The truth is that going back and revising content for a web site is a lot harder and more time consuming than simply allowing an SEO firm with strong copywriters on staff to write your content right from the start. It’s not that we won’t do it – we revise content all the time (almost every site we’ve ever worked with has needed at least some re-writing in order to best capture visitors and search engines) – but you’ll be a lot happier with the results if you let us help right from the start.

If you’re just starting out with a web site or considering re-doing it, consider letting an SEO firm in on the process from Day One. You’ll wind up with properly optimized text that is compelling both to visitors and search engines and you won’t have to spend any amount of time re-doing someone else’s work. It’s a win-win for everyone.

If it’s too late (you’ve already written your site), remember that well-optimized content can be the difference between ranking on the first page of results and the 50th page of results. Since visitors generally don’t go past the first couple of pages, can you afford to be anywhere else?

4) You keep talking to me about links and off-page elements. Why does this matter? I already let you design my site, write it, code it…!! Isn’t that enough?
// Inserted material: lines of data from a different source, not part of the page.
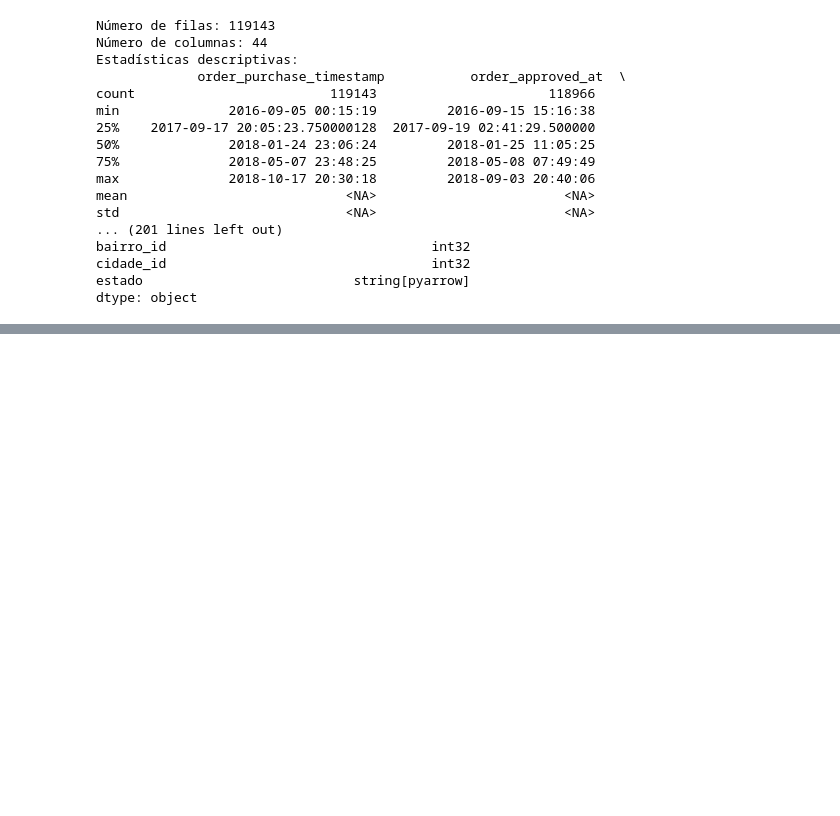
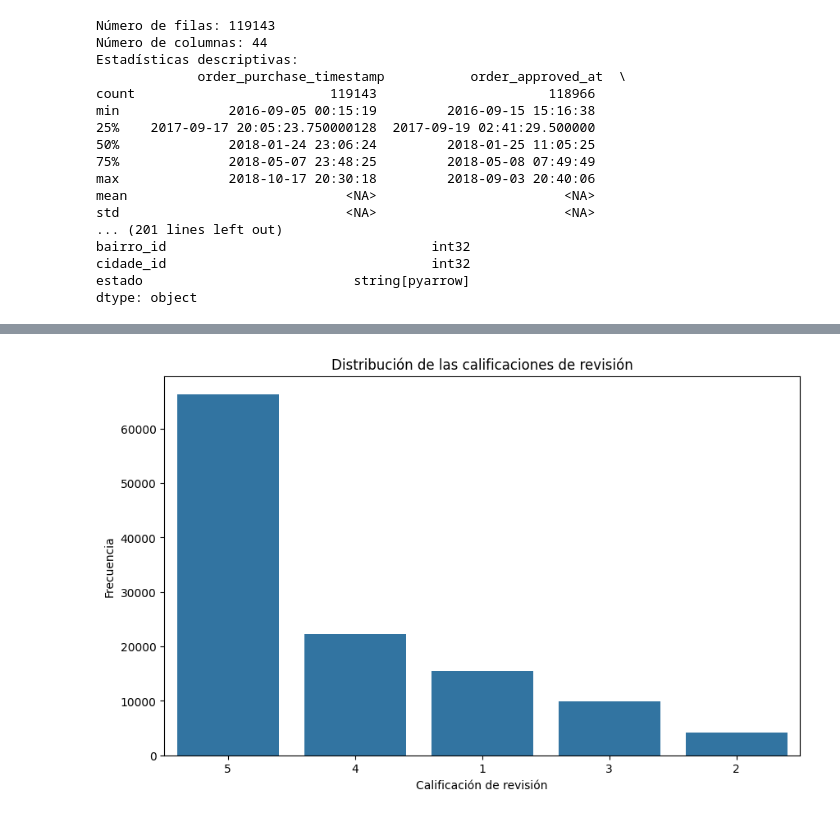
Before and after one commit to felipelobatodasilva/despliegue_analytica, a Jupyter notebook: 05 - Exploración de datos.ipynb, the cells around one changed output, grey strips where cells are left out. Cells and saved outputs as stored; diff of their text form; code cells hidden in the pictures; blank space fills up the shorter version.

```diff
--- a/05 - Exploración de datos.ipynb
+++ b/05 - Exploración de datos.ipynb
@@ -186,3 +186,90 @@ bairro_id                                  int32
 cidade_id                                  int32
 estado                           string[pyarrow]
 dtype: object
+# %%
+import dask.dataframe as dd
+import matplotlib.pyplot as plt
+import seaborn as sns
+
+# Definir la ruta del archivo Parquet
+folder_path = '/home/nicolas/despliegue_analytica/files_parquet/'
+df_combined = dd.read_parquet(folder_path + 'olist_dataset_combinado.parquet')
+
+# Eliminar duplicados de todas las columnas al inicio
+df_combined = df_combined.drop_duplicates().reset_index(drop=True)
+
+# Comprobar si hay columnas duplicadas
+duplicated_columns = df_combined.columns[df_combined.columns.duplicated()].unique()
+if len(duplicated_columns) > 0:
+    print(f"Columnas duplicadas encontradas: {duplicated_columns.tolist()}")
+    # Eliminar o renombrar las columnas duplicadas si es necesario
+    df_combined = df_combined.loc[:, ~df_combined.columns.duplicated()]  # Elimina duplicados
+
+# 1. Visualizar las dimensiones del DataFrame
+print(f"Número de filas: {df_combined.shape[0].compute()}")
+print(f"Número de columnas: {df_combined.shape[1]}")
+
+# 2. Obtener información general sobre el DataFrame
+print(df_combined.info())
+
+# 3. Describir las estadísticas descriptivas de las columnas numéricas
+print(df_combined.describe().compute())
+
+# 4. Ver las primeras filas del DataFrame
+print(df_combined.head())
+
+# 5. Contar los valores nulos en cada columna
+null_counts = df_combined.isnull().sum().compute()
+print("Conteo de valores nulos por columna:")
+print(null_counts[null_counts > 0])
+
+# 6. Analizar la distribución de las calificaciones de revisión
+if 'review_score' in df_combined.columns:
+    plt.figure(figsize=(10, 6))
+    sns.countplot(x='review_score', data=df_combined.compute())
+    plt.title('Distribución de las calificaciones de revisión')
+    plt.xlabel('Calificación de revisión')
+    plt.ylabel('Frecuencia')
+    plt.show()
+
+# 7. Analizar el tiempo de entrega
+if 'order_delivered_customer_date' in df_combined.columns and 'order_purchase_timestamp' in df_combined.columns:
+    df_combined['delivery_time'] = (dd.to_datetime(df_combined['order_delivered_customer_date']) -
+                                     dd.to_datetime(df_combined['order_purchase_timestamp'])).dt.days
+    plt.figure(figsize=(10, 6))
+    sns.histplot(df_combined['delivery_time'].dropna().compute(), bins=30, kde=True)
+    plt.title('Distribución del tiempo de entrega (días)')
+    plt.xlabel('Días de entrega')
+    plt.ylabel('Frecuencia')
+    plt.show()
+
+# 8. Relación entre el valor del pago y el estado del pedido
+if 'payment_value' in df_combined.columns and 'order_status' in df_combined.columns:
+    plt.figure(figsize=(12, 6))
+    sns.boxplot(x='order_status', y='payment_value', data=df_combined.compute())
+    plt.title('Valor del pago por estado del pedido')
+    plt.xlabel('Estado del pedido')
+    plt.ylabel('Valor del pago')
+    plt.xticks(rotation=45)
+    plt.show()
+
+# 9. Analizar la relación entre las dimensiones del producto y su peso
+if 'product_weight_g' in df_combined.columns and 'product_length_cm' in df_combined.columns:
+    plt.figure(figsize=(10, 6))
+    sns.scatterplot(x='product_length_cm', y='product_weight_g', data=df_combined.compute())
+    plt.title('Relación entre longitud del producto y peso')
+    plt.xlabel('Longitud del producto (cm)')
+    plt.ylabel('Peso del producto (g)')
+    plt.show()
+
+# 10. Agrupar por categoría de producto y contar
+if 'product_category_name' in df_combined.columns:
+    category_counts = df_combined['product_category_name'].value_counts().compute()
+    plt.figure(figsize=(12, 6))
+    category_counts.head(10).plot(kind='bar')
+    plt.title('Top 10 categorías de productos más vendidas')
+    plt.xlabel('Categoría de producto')
+    plt.ylabel('Número de ventas')
+    plt.xticks(rotation=45)
+    plt.show()
+# %% [output]
@@ -188,0 +293 @@ dtype: object
+[figure, added]
```
Also changed, not shown: parts of 3 cells of this notebook, 1 other file.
Five years ago? Yes. Today? Not so much. Sure, there are some sites that seem to do well without paying any attention to this but believe me when I say it is pure accident and it won’t last forever.

Just like you wouldn’t send a product to market without any marketing materials, you shouldn’t send your web site out onto the Internet without working on promoting it. There are a lot of ways to do this but the most effective way is to apply sustained efforts to building links from good sources like press releases, articles and appropriate directories. And depending on your industry there are also huge opportunities available to participate in the social media space (YouTube, Facebook, etc.)

Is it time consuming? Absolutely. Hard? It can be. Boring? Once in awhile. But it’s also necessary. And an SEO firm that doesn’t talk to you about these things is doing your site a disservice.

And even if you do everything else right but leave this part out, your web site and your business will eventually suffer. Just ask the sites that enjoyed prime time placement with no effort right up until one of their competitors got on board with marketing their site. Don’t put yourself in that position. It is much easier to work hard consistently than it is to scramble at the last minute!

Do you have other concerns about search engine optimization? Contact us and let us help put them to rest.

Monday, January 25, 2010


We're frequently asked the question whether a client or potential client should engage in SEO or PPC to drive traffic to their web site.

Pilot Fish had the chance to test this recently, when we developed a new high school sports site --

What we learned was not surprising: while PPC offered immediate click-throughs, SEO delivered much higher numbers and still does today.

Read the full case study on SEO vs. PPC.